▶ **Data extract**
=== Begin Enclosure ===

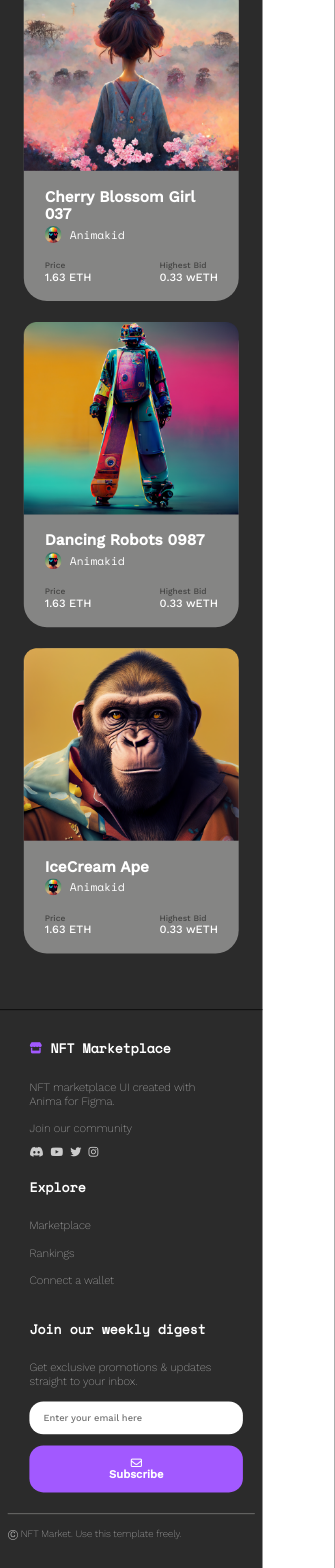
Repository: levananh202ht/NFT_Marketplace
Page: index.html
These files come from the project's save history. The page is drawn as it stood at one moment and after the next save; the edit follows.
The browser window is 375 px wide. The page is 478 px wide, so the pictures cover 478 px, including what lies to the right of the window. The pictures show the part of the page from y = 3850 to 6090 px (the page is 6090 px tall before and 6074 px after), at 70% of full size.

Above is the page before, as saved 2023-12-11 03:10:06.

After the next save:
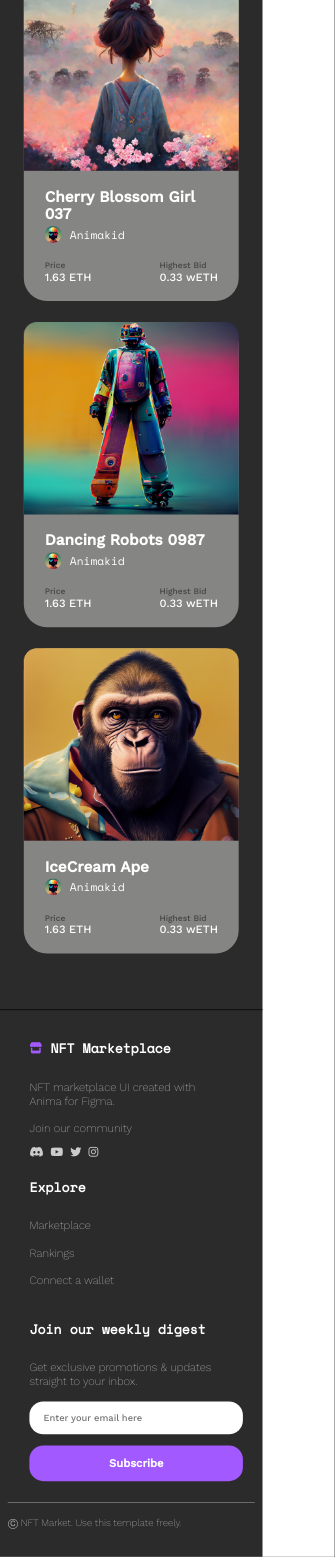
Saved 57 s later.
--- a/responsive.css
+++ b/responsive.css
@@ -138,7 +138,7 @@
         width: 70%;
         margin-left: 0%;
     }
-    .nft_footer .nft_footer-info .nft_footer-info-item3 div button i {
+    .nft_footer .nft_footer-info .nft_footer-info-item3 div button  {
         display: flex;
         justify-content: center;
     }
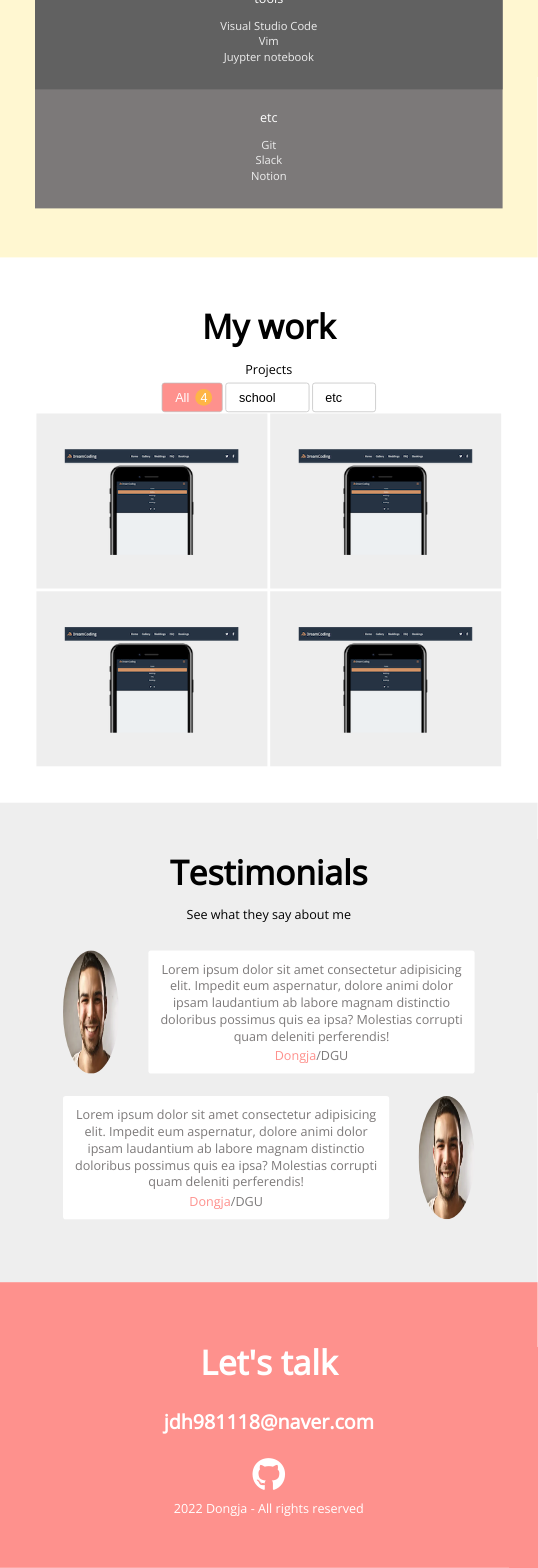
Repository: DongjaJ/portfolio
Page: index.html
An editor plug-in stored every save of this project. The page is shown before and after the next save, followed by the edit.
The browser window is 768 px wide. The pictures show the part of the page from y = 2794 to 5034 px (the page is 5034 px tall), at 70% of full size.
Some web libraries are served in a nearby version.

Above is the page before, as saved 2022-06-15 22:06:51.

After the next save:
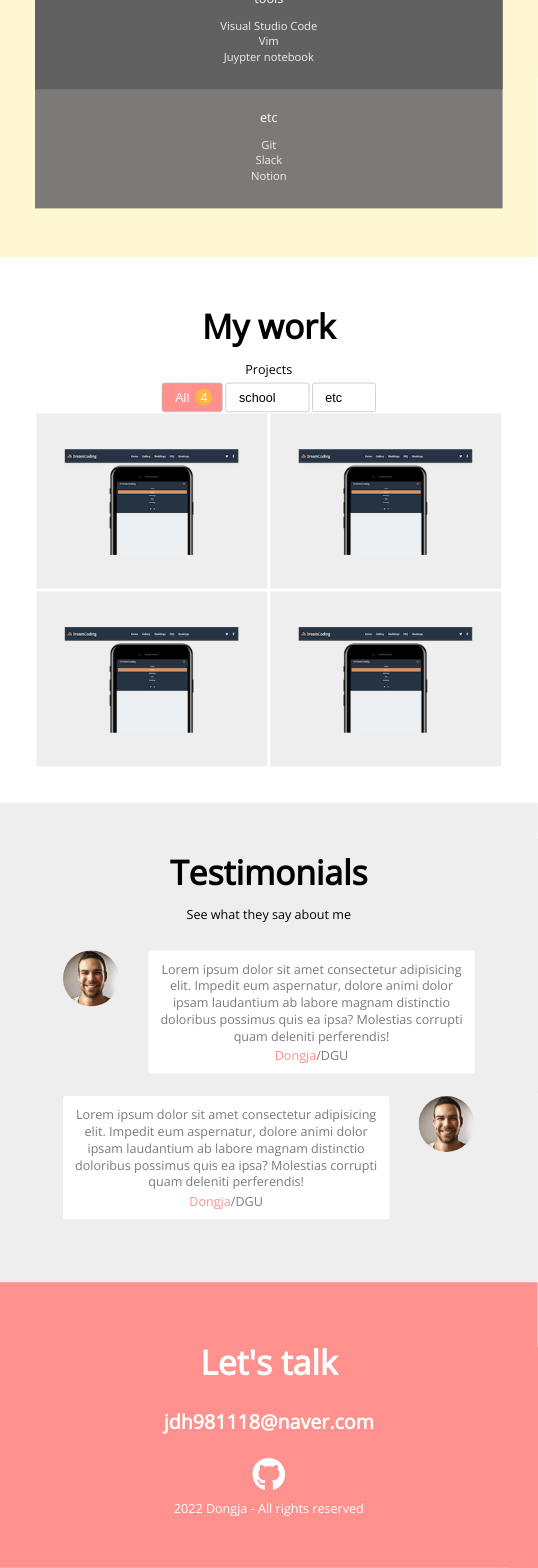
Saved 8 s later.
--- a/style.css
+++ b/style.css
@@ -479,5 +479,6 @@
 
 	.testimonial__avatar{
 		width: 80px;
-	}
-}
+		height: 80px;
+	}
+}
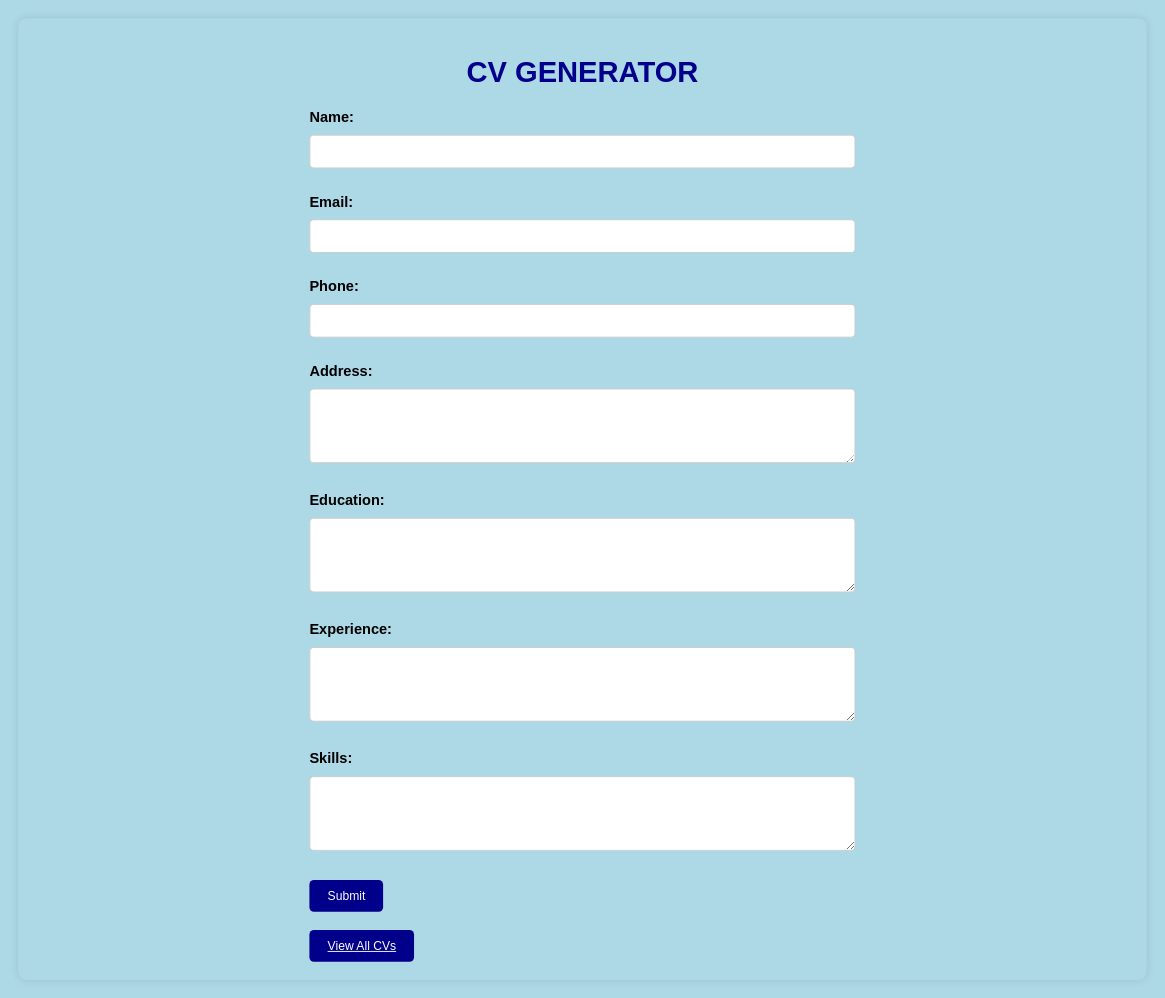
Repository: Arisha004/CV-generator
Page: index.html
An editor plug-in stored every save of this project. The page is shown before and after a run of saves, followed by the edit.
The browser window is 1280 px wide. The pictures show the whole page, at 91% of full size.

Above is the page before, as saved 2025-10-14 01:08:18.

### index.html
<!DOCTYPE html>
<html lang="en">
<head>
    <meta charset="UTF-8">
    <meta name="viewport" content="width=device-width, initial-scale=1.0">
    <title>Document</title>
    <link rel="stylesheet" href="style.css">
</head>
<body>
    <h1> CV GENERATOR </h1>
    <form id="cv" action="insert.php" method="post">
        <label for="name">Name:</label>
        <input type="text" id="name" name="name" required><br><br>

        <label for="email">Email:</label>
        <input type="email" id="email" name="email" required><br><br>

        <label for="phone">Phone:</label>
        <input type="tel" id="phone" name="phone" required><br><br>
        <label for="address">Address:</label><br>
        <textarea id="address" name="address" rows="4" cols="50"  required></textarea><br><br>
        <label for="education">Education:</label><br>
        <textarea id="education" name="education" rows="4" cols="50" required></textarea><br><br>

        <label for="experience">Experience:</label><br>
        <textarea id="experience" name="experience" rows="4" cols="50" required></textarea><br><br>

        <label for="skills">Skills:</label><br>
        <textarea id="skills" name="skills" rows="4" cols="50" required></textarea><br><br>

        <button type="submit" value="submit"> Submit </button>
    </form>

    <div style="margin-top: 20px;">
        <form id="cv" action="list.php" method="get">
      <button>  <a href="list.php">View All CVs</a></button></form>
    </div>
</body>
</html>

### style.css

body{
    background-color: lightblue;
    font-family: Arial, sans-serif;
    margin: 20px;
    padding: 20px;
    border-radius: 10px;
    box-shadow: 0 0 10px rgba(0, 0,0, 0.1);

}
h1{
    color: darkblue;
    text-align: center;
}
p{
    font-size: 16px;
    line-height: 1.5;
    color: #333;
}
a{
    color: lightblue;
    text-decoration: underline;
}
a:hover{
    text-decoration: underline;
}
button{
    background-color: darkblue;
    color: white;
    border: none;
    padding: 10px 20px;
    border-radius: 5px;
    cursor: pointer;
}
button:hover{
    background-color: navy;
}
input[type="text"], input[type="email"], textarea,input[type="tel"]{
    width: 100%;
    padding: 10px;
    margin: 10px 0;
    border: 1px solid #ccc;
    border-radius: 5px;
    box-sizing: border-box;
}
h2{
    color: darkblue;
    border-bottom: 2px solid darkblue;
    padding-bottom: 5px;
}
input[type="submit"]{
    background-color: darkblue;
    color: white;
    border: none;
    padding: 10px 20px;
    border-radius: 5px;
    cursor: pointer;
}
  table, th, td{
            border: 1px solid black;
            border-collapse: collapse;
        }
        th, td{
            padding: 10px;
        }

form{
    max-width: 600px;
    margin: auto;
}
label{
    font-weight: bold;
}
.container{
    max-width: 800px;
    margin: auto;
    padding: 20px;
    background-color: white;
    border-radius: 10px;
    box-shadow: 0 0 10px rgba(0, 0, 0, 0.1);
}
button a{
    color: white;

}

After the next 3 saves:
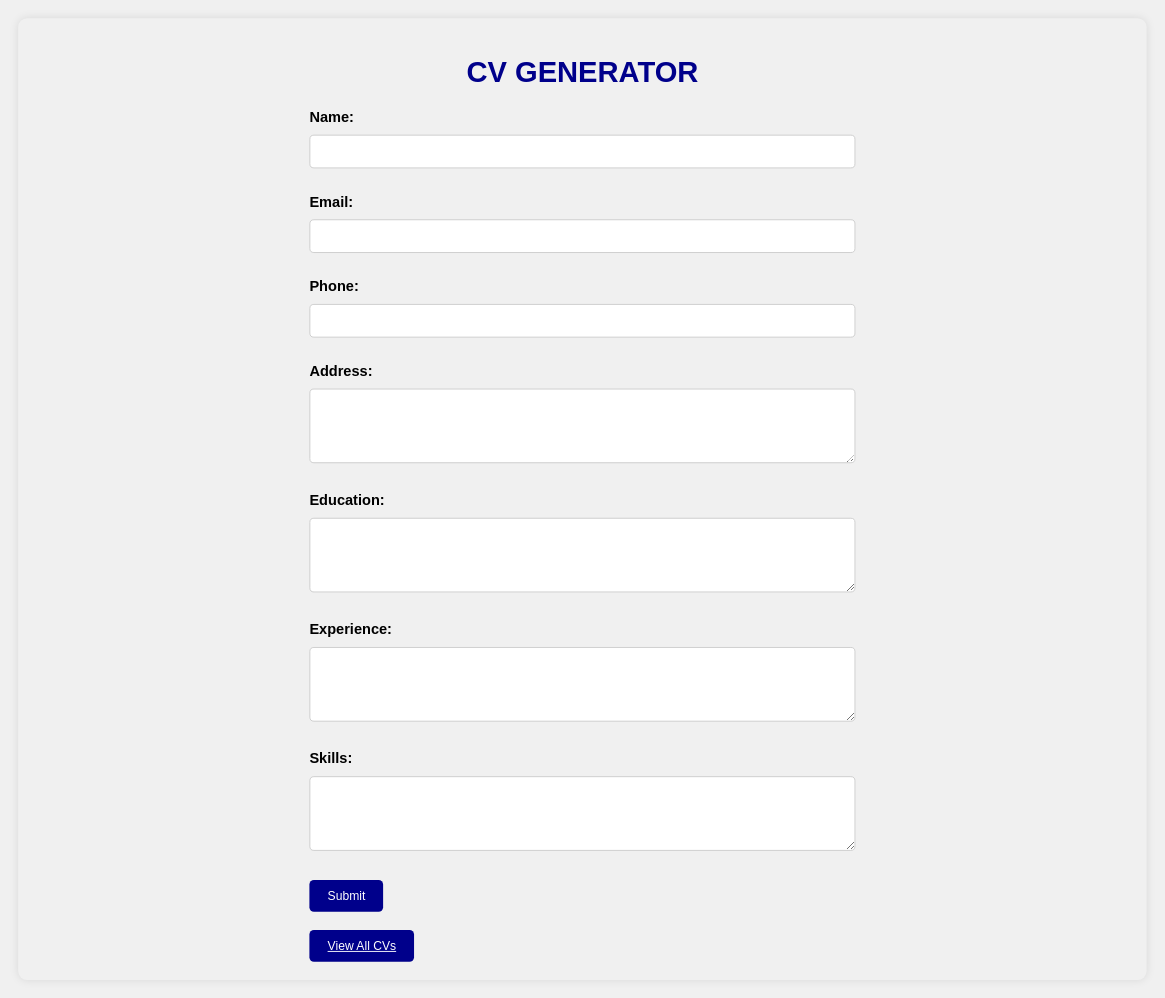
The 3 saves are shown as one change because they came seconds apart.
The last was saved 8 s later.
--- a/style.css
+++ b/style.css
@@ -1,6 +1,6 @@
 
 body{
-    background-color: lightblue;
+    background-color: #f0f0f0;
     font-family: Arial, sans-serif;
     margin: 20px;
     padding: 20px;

=== End Enclosure ===

▶ **What the task requires**
With the pictures set aside, write out the whole listing exactly.

▶ **Answer to this problem**
Repository: levananh202ht/NFT_Marketplace
Page: index.html
These files come from the project's save history. The page is drawn as it stood at one moment and after the next save; the edit follows.
The browser window is 375 px wide. The page is 478 px wide, so the pictures cover 478 px, including what lies to the right of the window. The pictures show the part of the page from y = 3850 to 6090 px (the page is 6090 px tall before and 6074 px after), at 70% of full size.

Above is the page before, as saved 2023-12-11 03:10:06.

After the next save:
Saved 57 s later.
--- a/responsive.css
+++ b/responsive.css
@@ -138,7 +138,7 @@
         width: 70%;
         margin-left: 0%;
     }
-    .nft_footer .nft_footer-info .nft_footer-info-item3 div button i {
+    .nft_footer .nft_footer-info .nft_footer-info-item3 div button  {
         display: flex;
         justify-content: center;
     }
Repository: DongjaJ/portfolio
Page: index.html
An editor plug-in stored every save of this project. The page is shown before and after the next save, followed by the edit.
The browser window is 768 px wide. The pictures show the part of the page from y = 2794 to 5034 px (the page is 5034 px tall), at 70% of full size.
Some web libraries are served in a nearby version.

Above is the page before, as saved 2022-06-15 22:06:51.

After the next save:
Saved 8 s later.
--- a/style.css
+++ b/style.css
@@ -479,5 +479,6 @@
 
 	.testimonial__avatar{
 		width: 80px;
-	}
-}
+		height: 80px;
+	}
+}
Repository: Arisha004/CV-generator
Page: index.html
An editor plug-in stored every save of this project. The page is shown before and after a run of saves, followed by the edit.
The browser window is 1280 px wide. The pictures show the whole page, at 91% of full size.

Above is the page before, as saved 2025-10-14 01:08:18.

### index.html
<!DOCTYPE html>
<html lang="en">
<head>
    <meta charset="UTF-8">
    <meta name="viewport" content="width=device-width, initial-scale=1.0">
    <title>Document</title>
    <link rel="stylesheet" href="style.css">
</head>
<body>
    <h1> CV GENERATOR </h1>
    <form id="cv" action="insert.php" method="post">
        <label for="name">Name:</label>
        <input type="text" id="name" name="name" required><br><br>

        <label for="email">Email:</label>
        <input type="email" id="email" name="email" required><br><br>

        <label for="phone">Phone:</label>
        <input type="tel" id="phone" name="phone" required><br><br>
        <label for="address">Address:</label><br>
        <textarea id="address" name="address" rows="4" cols="50"  required></textarea><br><br>
        <label for="education">Education:</label><br>
        <textarea id="education" name="education" rows="4" cols="50" required></textarea><br><br>

        <label for="experience">Experience:</label><br>
        <textarea id="experience" name="experience" rows="4" cols="50" required></textarea><br><br>

        <label for="skills">Skills:</label><br>
        <textarea id="skills" name="skills" rows="4" cols="50" required></textarea><br><br>

        <button type="submit" value="submit"> Submit </button>
    </form>

    <div style="margin-top: 20px;">
        <form id="cv" action="list.php" method="get">
      <button>  <a href="list.php">View All CVs</a></button></form>
    </div>
</body>
</html>

### style.css

body{
    background-color: lightblue;
    font-family: Arial, sans-serif;
    margin: 20px;
    padding: 20px;
    border-radius: 10px;
    box-shadow: 0 0 10px rgba(0, 0,0, 0.1);

}
h1{
    color: darkblue;
    text-align: center;
}
p{
    font-size: 16px;
    line-height: 1.5;
    color: #333;
}
a{
    color: lightblue;
    text-decoration: underline;
}
a:hover{
    text-decoration: underline;
}
button{
    background-color: darkblue;
    color: white;
    border: none;
    padding: 10px 20px;
    border-radius: 5px;
    cursor: pointer;
}
button:hover{
    background-color: navy;
}
input[type="text"], input[type="email"], textarea,input[type="tel"]{
    width: 100%;
    padding: 10px;
    margin: 10px 0;
    border: 1px solid #ccc;
    border-radius: 5px;
    box-sizing: border-box;
}
h2{
    color: darkblue;
    border-bottom: 2px solid darkblue;
    padding-bottom: 5px;
}
input[type="submit"]{
    background-color: darkblue;
    color: white;
    border: none;
    padding: 10px 20px;
    border-radius: 5px;
    cursor: pointer;
}
  table, th, td{
            border: 1px solid black;
            border-collapse: collapse;
        }
        th, td{
            padding: 10px;
        }

form{
    max-width: 600px;
    margin: auto;
}
label{
    font-weight: bold;
}
.container{
    max-width: 800px;
    margin: auto;
    padding: 20px;
    background-color: white;
    border-radius: 10px;
    box-shadow: 0 0 10px rgba(0, 0, 0, 0.1);
}
button a{
    color: white;

}

After the next 3 saves:
The 3 saves are shown as one change because they came seconds apart.
The last was saved 8 s later.
--- a/style.css
+++ b/style.css
@@ -1,6 +1,6 @@
 
 body{
-    background-color: lightblue;
+    background-color: #f0f0f0;
     font-family: Arial, sans-serif;
     margin: 20px;
     padding: 20px;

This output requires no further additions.